#### WORK ORDER:
The reply should be the records repeated exactly, without any images.
□ □ □ □ □
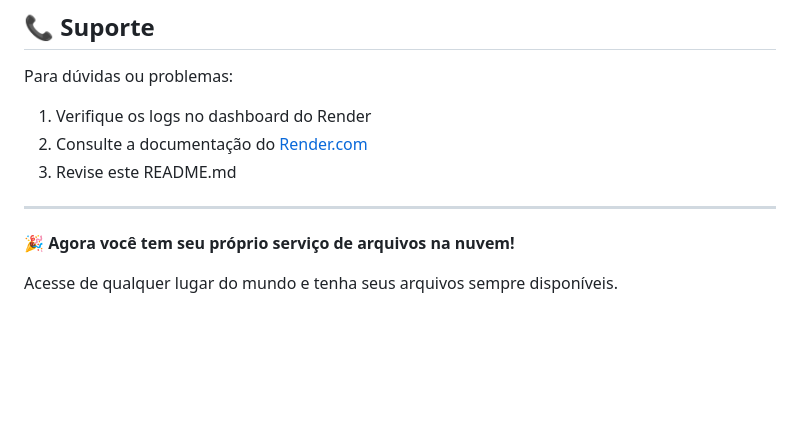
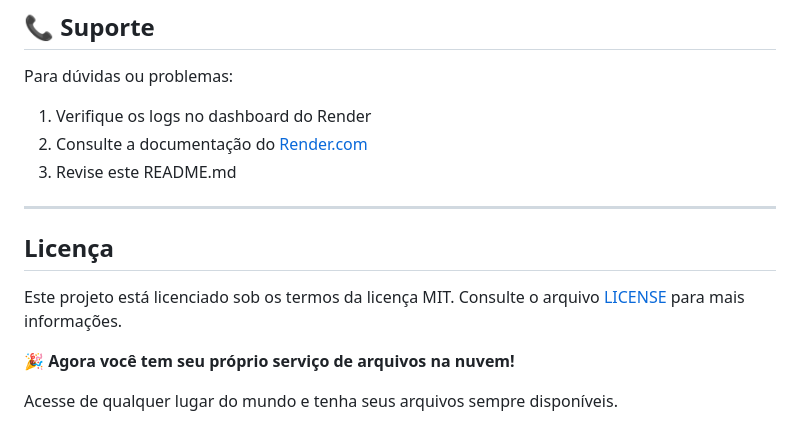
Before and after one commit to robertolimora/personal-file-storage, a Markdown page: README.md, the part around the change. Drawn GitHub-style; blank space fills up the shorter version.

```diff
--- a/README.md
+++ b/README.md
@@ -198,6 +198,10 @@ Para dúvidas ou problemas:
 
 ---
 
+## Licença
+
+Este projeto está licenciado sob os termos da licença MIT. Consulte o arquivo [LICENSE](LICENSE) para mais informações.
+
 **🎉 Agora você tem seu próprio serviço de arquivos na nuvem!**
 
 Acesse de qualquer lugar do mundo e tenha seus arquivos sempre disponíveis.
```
□ □ □ □ □
#### ANSWER TO THE PROBLEM:
Before and after one commit to robertolimora/personal-file-storage, a Markdown page: README.md, the part around the change. Drawn GitHub-style; blank space fills up the shorter version.

```diff
--- a/README.md
+++ b/README.md
@@ -198,6 +198,10 @@ Para dúvidas ou problemas:
 
 ---
 
+## Licença
+
+Este projeto está licenciado sob os termos da licença MIT. Consulte o arquivo [LICENSE](LICENSE) para mais informações.
+
 **🎉 Agora você tem seu próprio serviço de arquivos na nuvem!**
 
 Acesse de qualquer lugar do mundo e tenha seus arquivos sempre disponíveis.
```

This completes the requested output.